Content revision data:
________________________

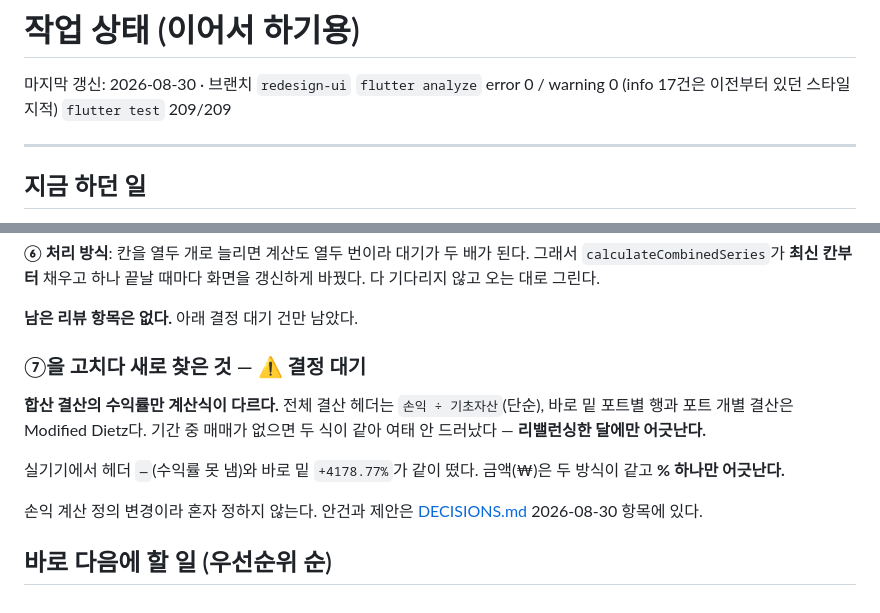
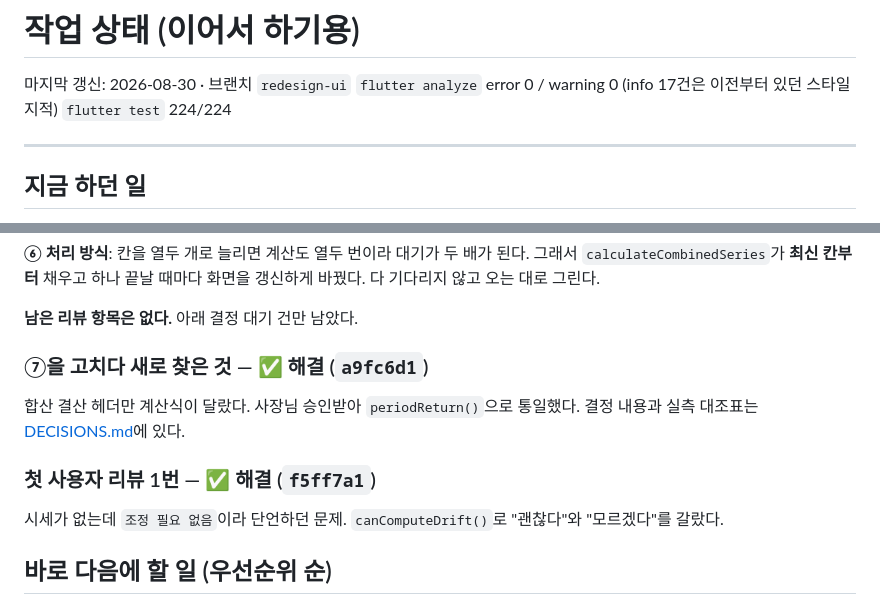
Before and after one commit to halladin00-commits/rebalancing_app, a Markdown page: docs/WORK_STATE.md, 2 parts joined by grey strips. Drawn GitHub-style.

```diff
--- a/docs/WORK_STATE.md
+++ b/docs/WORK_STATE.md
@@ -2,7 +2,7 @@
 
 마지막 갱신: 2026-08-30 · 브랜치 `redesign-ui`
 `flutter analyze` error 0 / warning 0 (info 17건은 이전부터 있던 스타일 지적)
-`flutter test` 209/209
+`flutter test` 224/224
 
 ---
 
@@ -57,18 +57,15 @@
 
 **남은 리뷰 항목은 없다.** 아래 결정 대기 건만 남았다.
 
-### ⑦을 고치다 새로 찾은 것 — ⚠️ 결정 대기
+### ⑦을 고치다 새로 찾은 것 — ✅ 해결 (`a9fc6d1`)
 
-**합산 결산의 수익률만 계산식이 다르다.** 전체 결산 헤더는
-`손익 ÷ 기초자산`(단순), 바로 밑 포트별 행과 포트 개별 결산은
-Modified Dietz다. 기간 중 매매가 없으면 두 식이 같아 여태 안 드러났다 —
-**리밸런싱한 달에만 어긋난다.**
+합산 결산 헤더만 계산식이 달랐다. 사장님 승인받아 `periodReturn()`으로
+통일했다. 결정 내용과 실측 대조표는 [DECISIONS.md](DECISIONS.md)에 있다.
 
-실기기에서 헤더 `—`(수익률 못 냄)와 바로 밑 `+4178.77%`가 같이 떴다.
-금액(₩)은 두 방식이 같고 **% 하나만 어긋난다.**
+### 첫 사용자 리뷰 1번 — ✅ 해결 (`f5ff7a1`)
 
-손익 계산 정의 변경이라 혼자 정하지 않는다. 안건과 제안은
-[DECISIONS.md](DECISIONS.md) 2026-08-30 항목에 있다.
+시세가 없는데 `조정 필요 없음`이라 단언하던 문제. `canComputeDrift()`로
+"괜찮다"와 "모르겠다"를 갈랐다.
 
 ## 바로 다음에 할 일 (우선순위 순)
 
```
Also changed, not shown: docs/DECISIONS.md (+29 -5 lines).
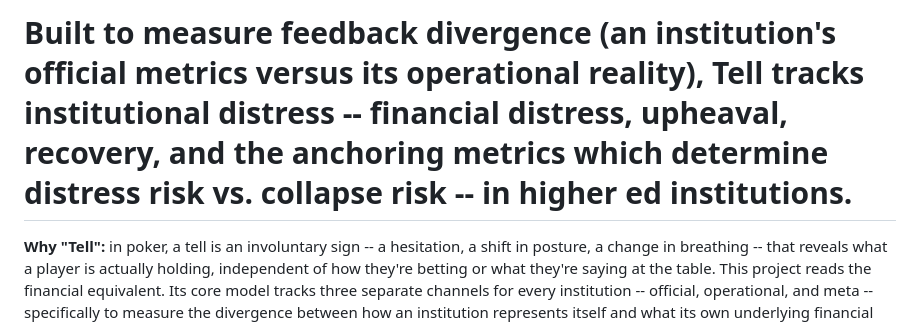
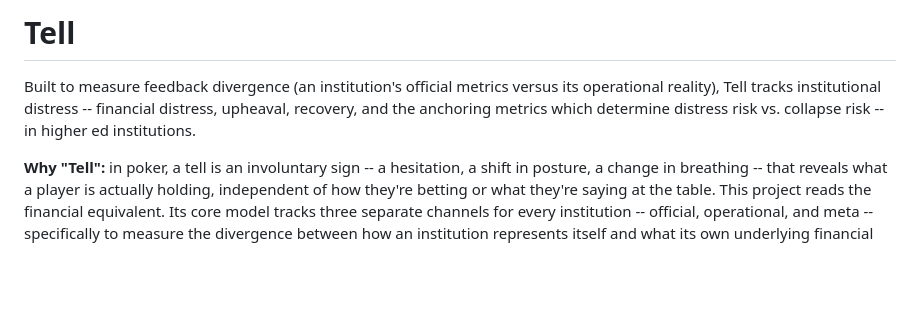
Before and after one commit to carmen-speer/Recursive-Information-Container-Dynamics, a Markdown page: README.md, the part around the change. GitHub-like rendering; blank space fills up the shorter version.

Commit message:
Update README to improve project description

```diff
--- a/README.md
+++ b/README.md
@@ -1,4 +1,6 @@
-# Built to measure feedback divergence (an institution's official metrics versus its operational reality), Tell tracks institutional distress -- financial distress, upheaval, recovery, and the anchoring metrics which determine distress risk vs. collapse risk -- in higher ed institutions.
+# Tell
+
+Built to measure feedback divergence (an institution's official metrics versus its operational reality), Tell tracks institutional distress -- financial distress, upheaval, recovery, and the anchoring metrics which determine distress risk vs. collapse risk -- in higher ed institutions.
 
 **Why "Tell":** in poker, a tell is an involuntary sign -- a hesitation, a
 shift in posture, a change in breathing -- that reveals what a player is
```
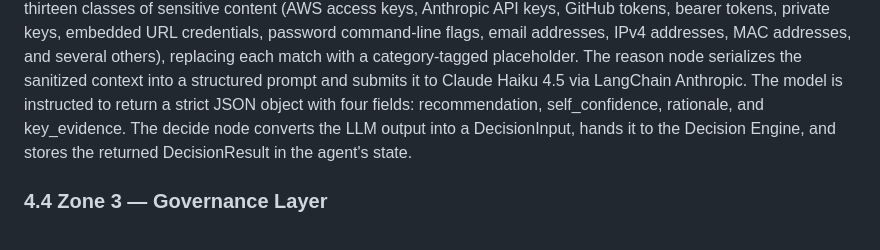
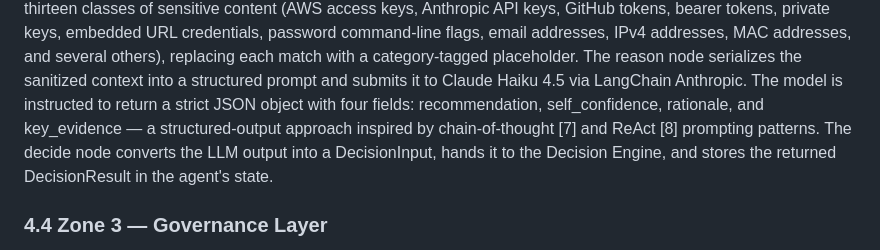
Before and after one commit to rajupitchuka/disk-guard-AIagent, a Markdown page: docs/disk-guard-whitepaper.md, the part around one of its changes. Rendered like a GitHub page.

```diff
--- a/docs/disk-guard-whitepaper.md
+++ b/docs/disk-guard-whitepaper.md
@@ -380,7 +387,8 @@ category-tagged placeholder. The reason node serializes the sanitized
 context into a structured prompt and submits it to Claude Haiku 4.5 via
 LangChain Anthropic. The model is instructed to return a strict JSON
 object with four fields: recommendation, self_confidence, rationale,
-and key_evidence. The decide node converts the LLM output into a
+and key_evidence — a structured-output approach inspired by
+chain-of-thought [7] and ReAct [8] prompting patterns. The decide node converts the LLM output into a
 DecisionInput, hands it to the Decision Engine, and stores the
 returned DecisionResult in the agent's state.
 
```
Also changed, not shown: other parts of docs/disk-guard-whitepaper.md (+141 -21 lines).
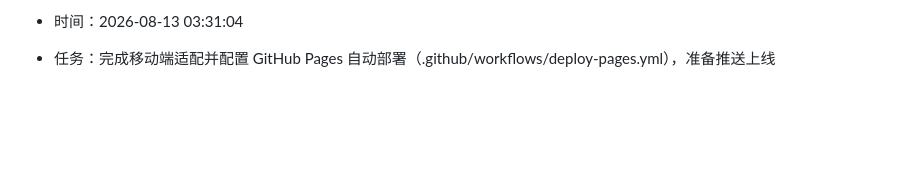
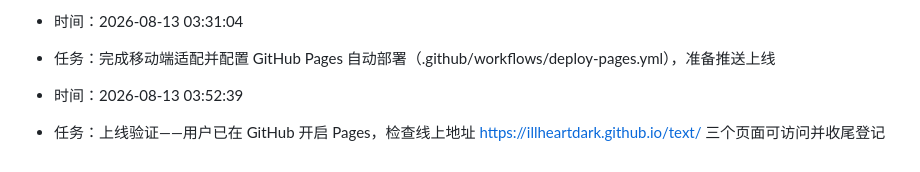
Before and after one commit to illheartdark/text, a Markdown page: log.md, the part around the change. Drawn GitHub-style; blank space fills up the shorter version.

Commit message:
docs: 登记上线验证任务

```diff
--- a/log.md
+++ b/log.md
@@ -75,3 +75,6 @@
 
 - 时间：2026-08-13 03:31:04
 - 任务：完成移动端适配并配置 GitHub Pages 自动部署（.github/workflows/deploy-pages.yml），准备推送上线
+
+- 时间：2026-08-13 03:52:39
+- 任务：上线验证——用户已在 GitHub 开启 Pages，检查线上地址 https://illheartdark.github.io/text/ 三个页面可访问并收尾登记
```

________________________

Problem statement
Take each line from the records and copy it unchanged, leaving images out.

Task output
Before and after one commit to halladin00-commits/rebalancing_app, a Markdown page: docs/WORK_STATE.md, 2 parts joined by grey strips. Drawn GitHub-style.

```diff
--- a/docs/WORK_STATE.md
+++ b/docs/WORK_STATE.md
@@ -2,7 +2,7 @@
 
 마지막 갱신: 2026-08-30 · 브랜치 `redesign-ui`
 `flutter analyze` error 0 / warning 0 (info 17건은 이전부터 있던 스타일 지적)
-`flutter test` 209/209
+`flutter test` 224/224
 
 ---
 
@@ -57,18 +57,15 @@
 
 **남은 리뷰 항목은 없다.** 아래 결정 대기 건만 남았다.
 
-### ⑦을 고치다 새로 찾은 것 — ⚠️ 결정 대기
+### ⑦을 고치다 새로 찾은 것 — ✅ 해결 (`a9fc6d1`)
 
-**합산 결산의 수익률만 계산식이 다르다.** 전체 결산 헤더는
-`손익 ÷ 기초자산`(단순), 바로 밑 포트별 행과 포트 개별 결산은
-Modified Dietz다. 기간 중 매매가 없으면 두 식이 같아 여태 안 드러났다 —
-**리밸런싱한 달에만 어긋난다.**
+합산 결산 헤더만 계산식이 달랐다. 사장님 승인받아 `periodReturn()`으로
+통일했다. 결정 내용과 실측 대조표는 [DECISIONS.md](DECISIONS.md)에 있다.
 
-실기기에서 헤더 `—`(수익률 못 냄)와 바로 밑 `+4178.77%`가 같이 떴다.
-금액(₩)은 두 방식이 같고 **% 하나만 어긋난다.**
+### 첫 사용자 리뷰 1번 — ✅ 해결 (`f5ff7a1`)
 
-손익 계산 정의 변경이라 혼자 정하지 않는다. 안건과 제안은
-[DECISIONS.md](DECISIONS.md) 2026-08-30 항목에 있다.
+시세가 없는데 `조정 필요 없음`이라 단언하던 문제. `canComputeDrift()`로
+"괜찮다"와 "모르겠다"를 갈랐다.
 
 ## 바로 다음에 할 일 (우선순위 순)
 
```
Also changed, not shown: docs/DECISIONS.md (+29 -5 lines).
Before and after one commit to carmen-speer/Recursive-Information-Container-Dynamics, a Markdown page: README.md, the part around the change. GitHub-like rendering; blank space fills up the shorter version.

Commit message:
Update README to improve project description

```diff
--- a/README.md
+++ b/README.md
@@ -1,4 +1,6 @@
-# Built to measure feedback divergence (an institution's official metrics versus its operational reality), Tell tracks institutional distress -- financial distress, upheaval, recovery, and the anchoring metrics which determine distress risk vs. collapse risk -- in higher ed institutions.
+# Tell
+
+Built to measure feedback divergence (an institution's official metrics versus its operational reality), Tell tracks institutional distress -- financial distress, upheaval, recovery, and the anchoring metrics which determine distress risk vs. collapse risk -- in higher ed institutions.
 
 **Why "Tell":** in poker, a tell is an involuntary sign -- a hesitation, a
 shift in posture, a change in breathing -- that reveals what a player is
```
Before and after one commit to rajupitchuka/disk-guard-AIagent, a Markdown page: docs/disk-guard-whitepaper.md, the part around one of its changes. Rendered like a GitHub page.

```diff
--- a/docs/disk-guard-whitepaper.md
+++ b/docs/disk-guard-whitepaper.md
@@ -380,7 +387,8 @@ category-tagged placeholder. The reason node serializes the sanitized
 context into a structured prompt and submits it to Claude Haiku 4.5 via
 LangChain Anthropic. The model is instructed to return a strict JSON
 object with four fields: recommendation, self_confidence, rationale,
-and key_evidence. The decide node converts the LLM output into a
+and key_evidence — a structured-output approach inspired by
+chain-of-thought [7] and ReAct [8] prompting patterns. The decide node converts the LLM output into a
 DecisionInput, hands it to the Decision Engine, and stores the
 returned DecisionResult in the agent's state.
 
```
Also changed, not shown: other parts of docs/disk-guard-whitepaper.md (+141 -21 lines).
Before and after one commit to illheartdark/text, a Markdown page: log.md, the part around the change. Drawn GitHub-style; blank space fills up the shorter version.

Commit message:
docs: 登记上线验证任务

```diff
--- a/log.md
+++ b/log.md
@@ -75,3 +75,6 @@
 
 - 时间：2026-08-13 03:31:04
 - 任务：完成移动端适配并配置 GitHub Pages 自动部署（.github/workflows/deploy-pages.yml），准备推送上线
+
+- 时间：2026-08-13 03:52:39
+- 任务：上线验证——用户已在 GitHub 开启 Pages，检查线上地址 https://illheartdark.github.io/text/ 三个页面可访问并收尾登记
```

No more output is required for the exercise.